Every record, from first to last, should be written out again exactly.
◇ ◇ ◇
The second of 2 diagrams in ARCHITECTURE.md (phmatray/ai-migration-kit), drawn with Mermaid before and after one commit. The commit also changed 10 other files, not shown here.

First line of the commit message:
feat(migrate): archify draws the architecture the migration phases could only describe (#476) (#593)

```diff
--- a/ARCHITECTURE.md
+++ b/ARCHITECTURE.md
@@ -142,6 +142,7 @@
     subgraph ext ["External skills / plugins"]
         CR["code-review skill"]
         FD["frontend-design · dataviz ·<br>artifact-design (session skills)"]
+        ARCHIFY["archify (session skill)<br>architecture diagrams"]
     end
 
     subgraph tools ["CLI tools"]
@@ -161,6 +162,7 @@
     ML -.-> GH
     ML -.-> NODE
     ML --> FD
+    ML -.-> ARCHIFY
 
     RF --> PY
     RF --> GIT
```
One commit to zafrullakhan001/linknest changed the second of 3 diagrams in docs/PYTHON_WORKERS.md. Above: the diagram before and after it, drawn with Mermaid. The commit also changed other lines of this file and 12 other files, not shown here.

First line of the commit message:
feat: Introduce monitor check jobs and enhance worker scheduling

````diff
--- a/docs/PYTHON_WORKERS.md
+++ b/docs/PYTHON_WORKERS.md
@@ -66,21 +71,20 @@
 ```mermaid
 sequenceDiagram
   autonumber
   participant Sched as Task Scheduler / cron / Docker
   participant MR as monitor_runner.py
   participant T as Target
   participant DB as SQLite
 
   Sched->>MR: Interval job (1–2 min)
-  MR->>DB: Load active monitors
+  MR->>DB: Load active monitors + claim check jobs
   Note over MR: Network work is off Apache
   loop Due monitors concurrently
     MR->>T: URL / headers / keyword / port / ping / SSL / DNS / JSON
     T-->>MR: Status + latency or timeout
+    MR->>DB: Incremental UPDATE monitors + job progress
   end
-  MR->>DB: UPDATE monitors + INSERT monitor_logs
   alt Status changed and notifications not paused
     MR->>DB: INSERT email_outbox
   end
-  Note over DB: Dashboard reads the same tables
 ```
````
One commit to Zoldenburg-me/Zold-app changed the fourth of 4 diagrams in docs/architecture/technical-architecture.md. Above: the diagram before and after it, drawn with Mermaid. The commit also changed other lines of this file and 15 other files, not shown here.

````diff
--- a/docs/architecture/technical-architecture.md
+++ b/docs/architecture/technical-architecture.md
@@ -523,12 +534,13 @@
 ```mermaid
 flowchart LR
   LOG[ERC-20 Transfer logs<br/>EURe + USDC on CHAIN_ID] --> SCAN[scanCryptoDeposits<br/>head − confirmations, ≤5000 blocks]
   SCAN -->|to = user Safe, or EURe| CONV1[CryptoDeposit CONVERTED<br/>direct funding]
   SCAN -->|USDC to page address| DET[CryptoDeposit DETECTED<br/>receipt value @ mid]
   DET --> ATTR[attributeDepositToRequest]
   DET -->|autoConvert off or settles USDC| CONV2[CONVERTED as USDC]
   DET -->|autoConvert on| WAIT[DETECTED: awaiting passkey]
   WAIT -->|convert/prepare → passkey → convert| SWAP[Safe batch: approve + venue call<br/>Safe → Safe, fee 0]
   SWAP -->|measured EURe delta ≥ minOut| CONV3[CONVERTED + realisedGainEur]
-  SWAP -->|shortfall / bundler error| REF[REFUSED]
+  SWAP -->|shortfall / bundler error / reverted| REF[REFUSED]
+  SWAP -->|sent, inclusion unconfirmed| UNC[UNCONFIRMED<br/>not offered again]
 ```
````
◇ ◇ ◇
- _SOLUTION FOR THIS EXERCISE_:
The second of 2 diagrams in ARCHITECTURE.md (phmatray/ai-migration-kit), drawn with Mermaid before and after one commit. The commit also changed 10 other files, not shown here.

First line of the commit message:
feat(migrate): archify draws the architecture the migration phases could only describe (#476) (#593)

```diff
--- a/ARCHITECTURE.md
+++ b/ARCHITECTURE.md
@@ -142,6 +142,7 @@
     subgraph ext ["External skills / plugins"]
         CR["code-review skill"]
         FD["frontend-design · dataviz ·<br>artifact-design (session skills)"]
+        ARCHIFY["archify (session skill)<br>architecture diagrams"]
     end
 
     subgraph tools ["CLI tools"]
@@ -161,6 +162,7 @@
     ML -.-> GH
     ML -.-> NODE
     ML --> FD
+    ML -.-> ARCHIFY
 
     RF --> PY
     RF --> GIT
```
One commit to zafrullakhan001/linknest changed the second of 3 diagrams in docs/PYTHON_WORKERS.md. Above: the diagram before and after it, drawn with Mermaid. The commit also changed other lines of this file and 12 other files, not shown here.

First line of the commit message:
feat: Introduce monitor check jobs and enhance worker scheduling

````diff
--- a/docs/PYTHON_WORKERS.md
+++ b/docs/PYTHON_WORKERS.md
@@ -66,21 +71,20 @@
 ```mermaid
 sequenceDiagram
   autonumber
   participant Sched as Task Scheduler / cron / Docker
   participant MR as monitor_runner.py
   participant T as Target
   participant DB as SQLite
 
   Sched->>MR: Interval job (1–2 min)
-  MR->>DB: Load active monitors
+  MR->>DB: Load active monitors + claim check jobs
   Note over MR: Network work is off Apache
   loop Due monitors concurrently
     MR->>T: URL / headers / keyword / port / ping / SSL / DNS / JSON
     T-->>MR: Status + latency or timeout
+    MR->>DB: Incremental UPDATE monitors + job progress
   end
-  MR->>DB: UPDATE monitors + INSERT monitor_logs
   alt Status changed and notifications not paused
     MR->>DB: INSERT email_outbox
   end
-  Note over DB: Dashboard reads the same tables
 ```
````
One commit to Zoldenburg-me/Zold-app changed the fourth of 4 diagrams in docs/architecture/technical-architecture.md. Above: the diagram before and after it, drawn with Mermaid. The commit also changed other lines of this file and 15 other files, not shown here.

````diff
--- a/docs/architecture/technical-architecture.md
+++ b/docs/architecture/technical-architecture.md
@@ -523,12 +534,13 @@
 ```mermaid
 flowchart LR
   LOG[ERC-20 Transfer logs<br/>EURe + USDC on CHAIN_ID] --> SCAN[scanCryptoDeposits<br/>head − confirmations, ≤5000 blocks]
   SCAN -->|to = user Safe, or EURe| CONV1[CryptoDeposit CONVERTED<br/>direct funding]
   SCAN -->|USDC to page address| DET[CryptoDeposit DETECTED<br/>receipt value @ mid]
   DET --> ATTR[attributeDepositToRequest]
   DET -->|autoConvert off or settles USDC| CONV2[CONVERTED as USDC]
   DET -->|autoConvert on| WAIT[DETECTED: awaiting passkey]
   WAIT -->|convert/prepare → passkey → convert| SWAP[Safe batch: approve + venue call<br/>Safe → Safe, fee 0]
   SWAP -->|measured EURe delta ≥ minOut| CONV3[CONVERTED + realisedGainEur]
-  SWAP -->|shortfall / bundler error| REF[REFUSED]
+  SWAP -->|shortfall / bundler error / reverted| REF[REFUSED]
+  SWAP -->|sent, inclusion unconfirmed| UNC[UNCONFIRMED<br/>not offered again]
 ```
````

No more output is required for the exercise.